BEGIN
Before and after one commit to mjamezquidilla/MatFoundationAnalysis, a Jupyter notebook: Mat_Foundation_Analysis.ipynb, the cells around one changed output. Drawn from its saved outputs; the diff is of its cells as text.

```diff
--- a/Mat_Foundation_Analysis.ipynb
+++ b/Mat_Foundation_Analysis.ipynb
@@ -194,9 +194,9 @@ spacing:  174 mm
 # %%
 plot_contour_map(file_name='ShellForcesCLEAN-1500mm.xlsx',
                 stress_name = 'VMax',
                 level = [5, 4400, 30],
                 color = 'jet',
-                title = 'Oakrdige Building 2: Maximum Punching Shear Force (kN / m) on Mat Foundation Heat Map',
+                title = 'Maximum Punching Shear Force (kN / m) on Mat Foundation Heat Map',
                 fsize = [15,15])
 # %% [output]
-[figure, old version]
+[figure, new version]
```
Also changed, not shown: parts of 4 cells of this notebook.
END
BEGIN
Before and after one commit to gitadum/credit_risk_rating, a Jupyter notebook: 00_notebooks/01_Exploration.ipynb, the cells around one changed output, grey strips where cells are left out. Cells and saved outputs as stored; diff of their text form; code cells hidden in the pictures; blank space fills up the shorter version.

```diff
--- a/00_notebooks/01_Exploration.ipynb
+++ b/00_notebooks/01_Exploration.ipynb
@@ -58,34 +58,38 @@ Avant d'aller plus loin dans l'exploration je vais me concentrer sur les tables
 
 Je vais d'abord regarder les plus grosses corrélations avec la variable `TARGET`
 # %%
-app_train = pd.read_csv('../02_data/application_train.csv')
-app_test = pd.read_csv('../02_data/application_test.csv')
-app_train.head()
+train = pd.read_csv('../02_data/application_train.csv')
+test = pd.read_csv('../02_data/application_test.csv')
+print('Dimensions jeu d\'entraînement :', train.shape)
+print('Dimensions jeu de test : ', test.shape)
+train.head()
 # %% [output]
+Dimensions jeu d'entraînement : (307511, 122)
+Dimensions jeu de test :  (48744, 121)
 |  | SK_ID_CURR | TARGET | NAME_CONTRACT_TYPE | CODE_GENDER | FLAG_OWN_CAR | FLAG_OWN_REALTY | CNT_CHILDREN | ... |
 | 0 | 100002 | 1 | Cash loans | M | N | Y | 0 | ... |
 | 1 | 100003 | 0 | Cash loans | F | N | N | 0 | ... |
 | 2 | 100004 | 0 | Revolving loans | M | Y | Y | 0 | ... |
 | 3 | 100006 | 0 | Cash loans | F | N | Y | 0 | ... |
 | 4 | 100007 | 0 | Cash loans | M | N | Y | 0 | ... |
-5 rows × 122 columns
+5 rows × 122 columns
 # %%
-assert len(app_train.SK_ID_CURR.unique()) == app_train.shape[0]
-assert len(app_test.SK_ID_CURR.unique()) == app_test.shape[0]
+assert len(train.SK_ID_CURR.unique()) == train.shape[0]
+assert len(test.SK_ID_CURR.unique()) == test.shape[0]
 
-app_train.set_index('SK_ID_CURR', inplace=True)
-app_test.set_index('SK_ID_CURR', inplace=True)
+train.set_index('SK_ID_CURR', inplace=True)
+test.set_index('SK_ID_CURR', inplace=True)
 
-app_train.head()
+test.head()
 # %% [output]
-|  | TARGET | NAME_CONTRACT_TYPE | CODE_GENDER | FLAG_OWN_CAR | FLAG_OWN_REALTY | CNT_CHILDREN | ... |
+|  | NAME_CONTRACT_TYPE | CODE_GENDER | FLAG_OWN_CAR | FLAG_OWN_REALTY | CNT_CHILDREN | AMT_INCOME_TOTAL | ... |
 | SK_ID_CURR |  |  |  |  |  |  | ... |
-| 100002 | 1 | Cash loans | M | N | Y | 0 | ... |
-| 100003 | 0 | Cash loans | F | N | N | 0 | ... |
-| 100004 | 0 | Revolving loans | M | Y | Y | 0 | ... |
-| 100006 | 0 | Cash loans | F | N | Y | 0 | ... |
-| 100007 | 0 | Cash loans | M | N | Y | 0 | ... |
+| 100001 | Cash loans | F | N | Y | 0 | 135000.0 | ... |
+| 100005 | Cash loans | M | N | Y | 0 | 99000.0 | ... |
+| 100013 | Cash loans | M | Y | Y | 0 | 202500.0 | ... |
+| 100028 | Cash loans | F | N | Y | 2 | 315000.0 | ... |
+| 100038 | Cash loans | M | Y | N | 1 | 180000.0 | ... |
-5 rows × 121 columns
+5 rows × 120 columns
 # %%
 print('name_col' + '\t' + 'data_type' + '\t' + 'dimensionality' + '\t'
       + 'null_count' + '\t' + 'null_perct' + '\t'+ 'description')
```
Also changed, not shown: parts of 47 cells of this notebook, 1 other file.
END
ASSIGNMENT:
In the listing above, find every line with the string "title" and state how many there are, with no other words.

RESPONSE TO THE EXERCISE:
2